Irrespective of duration of the film, its pace should be correct. “Length doesn’t matter as long as it keeps the audience involved,” he added.
Director Rohit Jugraj is also set to reveal the life story of late wrestler-actor Dara Singh on the big screen.
While Bollywood is smitten by the country’s sport stars, down south filmmakers are dedicating their work to spiritual figures.
J.K Bharavi, director of Telegu biographical-devotional “Sri Jagadguru Aadi Sankara”, has also penned stories for biopics like “Annamayya” and “Sri Ramadasu”.
“The Telugu industry has been following a trend of spiritual biopics, and the reason we see more of it here is because it has been tested and proved over the years. Moreover, audiences here connect very well with subjects with a touch of spiritualism. They feel privileged and blessed to watch such biopics,” said Bharavi.
While “Annamayya” was a tribute to poet-singer Annamayya, who devoted his life to the service of Lord Balaji, “Sri Ramadasu” was the story of Lord Rama’s devotee Ramadasu.
Bengali filmmaker Raj Chakraborty’s film “Proloy”, dedicated to West Bengal’s slain anti-rape crusader Barun Biswas, is set for an August release. It will recreate Biswas’ crusade against attacks on women.
Hollywood is also working on a string of biopics. Actor Ashton Kutcher is set to play late tech wizard Steve Jobs in the upcoming biopic “JOBS”.
“Mandela: Long Walk to Freedom”, the biopic on anti-apartheid icon and ailing former South African president Nelson Mandela, will premiere at the Toronto International Film Festival (TIFF) in September.
While Bollywood had a hit film on the life of erotic actress Silk Smitha, Hollywood recently made “Lovelace” based on the life of porn star Linda Lovelace.

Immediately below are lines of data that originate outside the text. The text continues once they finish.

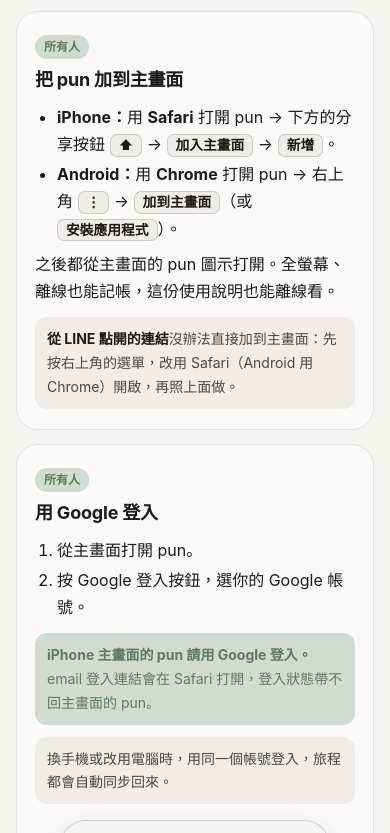
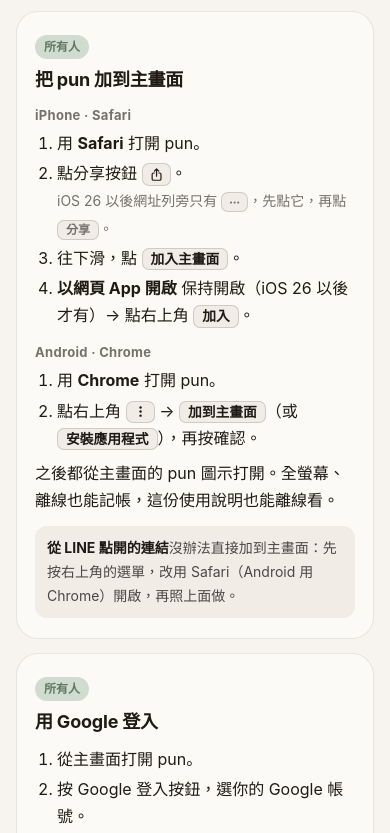
Before and after one commit to kschiang-tw/pun, a plain HTML site: page guide.html in a window 390 px wide. Shown: the part 758-1591 px from the top of the page. Drawn offline with Linux system fonts and the light colour scheme.

Commit message:
修正使用指南「加到主畫面」的 Safari 圖示與 iOS 26 步驟（v6.2.1）
- 分享按鈕改為實際的「方框加向上箭頭」圖示（原本誤用單純向上箭頭）
- 補上 iOS 26 以後先點網址列旁「⋯」再點「分享」，以及加入畫面的
  「以網頁 App 開啟」要保持開啟；確認按鈕由「新增」改為實際的「加入」
- iPhone／Android 拆成兩組步驟，Android 選單改用「⋮」圖示
- 使用指南：已更新（把 pun 加到主畫面；截圖不需更新）

Co-Authored-By: Claude Opus 5.5 <noreply@anthropic.com>
Claude-Session: https://claude.ai/code/session_01VGjpT6fhsbcgY8ST8aqJ9d

```diff
--- a/guide.html
+++ b/guide.html
@@ -119,6 +119,11 @@
     padding: 0 8px; border-radius: 7px; white-space: nowrap;
     background: var(--bg-2); border: 0.5px solid var(--hairline-strong);
   }
+  .b.ico { padding: 0 6px; }
+  .b svg { width: 1.1em; height: 1.1em; vertical-align: -0.2em; }
+  .os { margin: 12px 0 4px; font-size: 13px; font-weight: 700; color: var(--ink-3); letter-spacing: 0.3px; }
+  .os:first-of-type { margin-top: 2px; }
+  .note { font-size: 14px; color: var(--ink-3); }
   .tip {
     margin-top: 12px; padding: 10px 12px; border-radius: 12px;
     background: var(--bg-2); font-size: 14px; color: var(--ink-2);
@@ -271,10 +276,19 @@
       <div>
         <span class="who">所有人</span>
         <h3>把 pun 加到主畫面</h3>
-        <ul>
-          <li><b>iPhone：</b>用 <b>Safari</b> 打開 pun → 下方的分享按鈕 <span class="b">⬆︎</span> → <span class="b">加入主畫面</span> → <span class="b">新增</span>。</li>
-          <li><b>Android：</b>用 <b>Chrome</b> 打開 pun → 右上角 <span class="b">⋮</span> → <span class="b">加到主畫面</span>（或 <span class="b">安裝應用程式</span>）。</li>
-        </ul>
+        <div class="os">iPhone · Safari</div>
+        <ol>
+          <li>用 <b>Safari</b> 打開 pun。</li>
+          <li>點分享按鈕 <span class="b ico" aria-label="分享"><svg viewBox="0 0 24 24" fill="none" stroke="currentColor" stroke-width="1.9" stroke-linecap="round" stroke-linejoin="round" aria-hidden="true"><path d="M8.5 9.5H7a2 2 0 0 0-2 2V19a2 2 0 0 0 2 2h10a2 2 0 0 0 2-2v-7.5a2 2 0 0 0-2-2h-1.5"/><path d="M12 14.5V3M8.5 6.5 12 3l3.5 3.5"/></svg></span>。<br/>
+            <span class="note">iOS 26 以後網址列旁只有 <span class="b ico" aria-label="更多"><svg viewBox="0 0 24 24" fill="currentColor" aria-hidden="true"><circle cx="5.5" cy="12" r="1.9"/><circle cx="12" cy="12" r="1.9"/><circle cx="18.5" cy="12" r="1.9"/></svg></span>，先點它，再點 <span class="b">分享</span>。</span></li>
+          <li>往下滑，點 <span class="b">加入主畫面</span>。</li>
+          <li><b>以網頁 App 開啟</b> 保持開啟（iOS 26 以後才有）→ 點右上角 <span class="b">加入</span>。</li>
+        </ol>
+        <div class="os">Android · Chrome</div>
+        <ol>
+          <li>用 <b>Chrome</b> 打開 pun。</li>
+          <li>點右上角 <span class="b ico" aria-label="選單"><svg viewBox="0 0 24 24" fill="currentColor" aria-hidden="true"><circle cx="12" cy="5.5" r="1.9"/><circle cx="12" cy="12" r="1.9"/><circle cx="12" cy="18.5" r="1.9"/></svg></span> → <span class="b">加到主畫面</span>（或 <span class="b">安裝應用程式</span>），再按確認。</li>
+        </ol>
         <p>之後都從主畫面的 pun 圖示打開。全螢幕、離線也能記帳，這份使用說明也能離線看。</p>
         <div class="tip"><b>從 LINE 點開的連結</b>沒辦法直接加到主畫面：先按右上角的選單，改用 Safari（Android 用 Chrome）開啟，再照上面做。</div>
       </div>
--- a/sw.js
+++ b/sw.js
@@ -1,5 +1,5 @@
 // sw.js — Service Worker for pun PWA
-const CACHE = 'pun-v32';
+const CACHE = 'pun-v33';
 
 // CDN scripts pinned to exact versions — pre-cache on install
 const CDN = [
--- a/version.js
+++ b/version.js
@@ -1 +1 @@
-window.APP_VERSION = '6.2.0';
+window.APP_VERSION = '6.2.1';
```
Also changed, not shown: CHANGELOG.md.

As much as filmmakers are keen on making films based on inspirational people, actors are also eager to appear in such movies.
Bollywood actor Ranveer Singh recently said that he is looking forward to doing a biopic. He thinks it would be very exciting to transform into a person who has lived a full life.
Farhan Akhtar, who essayed the role of Milkha Singh in “Bhaag…”, finds such films inspirational and hopes filmmakers make many more.